What did the Court decide?
The Fourteenth Amendment requires states to issue marriage licenses to same-sex couples and to recognize same-sex marriages conducted in other states. This is what most groups have called the best-case scenario.
What principles did the Court rely on to guide the decision?
The Fourteenth Amendment guarantees the right to marry as one of the fundamental liberties protected by its Due Process Clause, as a “personal [choice] central to individual dignity and autonomy.” The Court ruled that this protection applies with equal force to same-sex and opposite-sex couples due to the uniquely personal and intimate nature of the decision to marry, and the numerous legal and societal benefits that marriage connotes. Marriage equality is also guaranteed by the Fourteenth Amendment’s Equal Protection Clause, on the grounds that it is a violation of equal protection to allow opposite-sex couples but not same-sex couples to marry and receive these numerous benefits.

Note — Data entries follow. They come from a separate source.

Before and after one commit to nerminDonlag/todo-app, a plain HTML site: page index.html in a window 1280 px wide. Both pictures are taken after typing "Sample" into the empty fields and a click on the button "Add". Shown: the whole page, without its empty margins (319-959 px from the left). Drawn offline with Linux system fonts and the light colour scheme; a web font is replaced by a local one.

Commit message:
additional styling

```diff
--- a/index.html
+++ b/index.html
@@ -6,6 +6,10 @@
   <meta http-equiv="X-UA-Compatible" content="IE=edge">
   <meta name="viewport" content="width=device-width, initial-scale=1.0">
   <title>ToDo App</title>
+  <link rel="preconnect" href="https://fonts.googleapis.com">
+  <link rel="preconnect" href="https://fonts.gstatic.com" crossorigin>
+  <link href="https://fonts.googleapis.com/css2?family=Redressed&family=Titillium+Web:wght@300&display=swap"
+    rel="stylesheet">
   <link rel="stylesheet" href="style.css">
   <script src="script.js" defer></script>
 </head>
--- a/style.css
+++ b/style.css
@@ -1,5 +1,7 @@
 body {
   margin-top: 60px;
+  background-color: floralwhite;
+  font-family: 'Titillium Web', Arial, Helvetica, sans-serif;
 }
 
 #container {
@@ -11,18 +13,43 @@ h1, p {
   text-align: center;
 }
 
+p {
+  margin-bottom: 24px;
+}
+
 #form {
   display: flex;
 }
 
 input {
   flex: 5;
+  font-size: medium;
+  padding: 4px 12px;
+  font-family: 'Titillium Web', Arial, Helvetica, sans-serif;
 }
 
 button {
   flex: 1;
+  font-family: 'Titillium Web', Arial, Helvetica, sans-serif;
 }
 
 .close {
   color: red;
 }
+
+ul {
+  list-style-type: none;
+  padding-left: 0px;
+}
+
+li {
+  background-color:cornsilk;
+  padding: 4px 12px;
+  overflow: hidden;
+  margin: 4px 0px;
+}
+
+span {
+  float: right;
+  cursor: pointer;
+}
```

What about any harm done to the institution of marriage as a whole if same-sex couples are allowed to marry, or harm done to children if same-sex couples marry?
The Court didn’t find that any such thing will exist. In fact, consistent with previous Supreme Court cases and lower court rulings, they found that children of same-sex couples will only benefit from the legal recognition of their parents’ relationships.
What does this imply about other LGBT rights issues, such as employment or housing discrimination?
The decision does not speak directly to these areas.
What does this mean about state-level bans on marriage?
They are invalidated as soon as the Court’s opinion takes effect, regardless of whether they take the form of a state constitutional amendment or just a state law. (The United States Constitution is supreme over all state laws and constitutions – states may provide additional rights and protections, but they cannot remove protections guaranteed by the Constitution.) In places where cases are still outstanding in federal court, or where lower courts have ruled against marriage equality, judgments still need to be issued in favor of those seeking the freedom to marry. State officials will have to determine how to comply with the Supreme Court’s ruling, which may take time and will vary from state to state, but compliance is not optional.
When can I get married in Louisiana?
You officially have the full legal right to marry in Louisiana. It is our hope that state officials will recognize that the Supreme Court’s rulings are binding and begin to issue marriage licenses immediately, but without any official word from the Attorney General, it is possible that you may still be denied.
Should you try to exercise your right, let us know what your experience is – what parish you are in, whether you are successful and how you are treated. You can email our research and policy coordinator Matthew Patterson at firstname.lastname@example.org. If you experience problems and need counsel, please include a phone number where we can reach you.
If you do plan to get married here soon, we’ll publish a separate document in the coming days that lays out the bureaucratic details of how to go about it.
Most importantly: How do we celebrate?!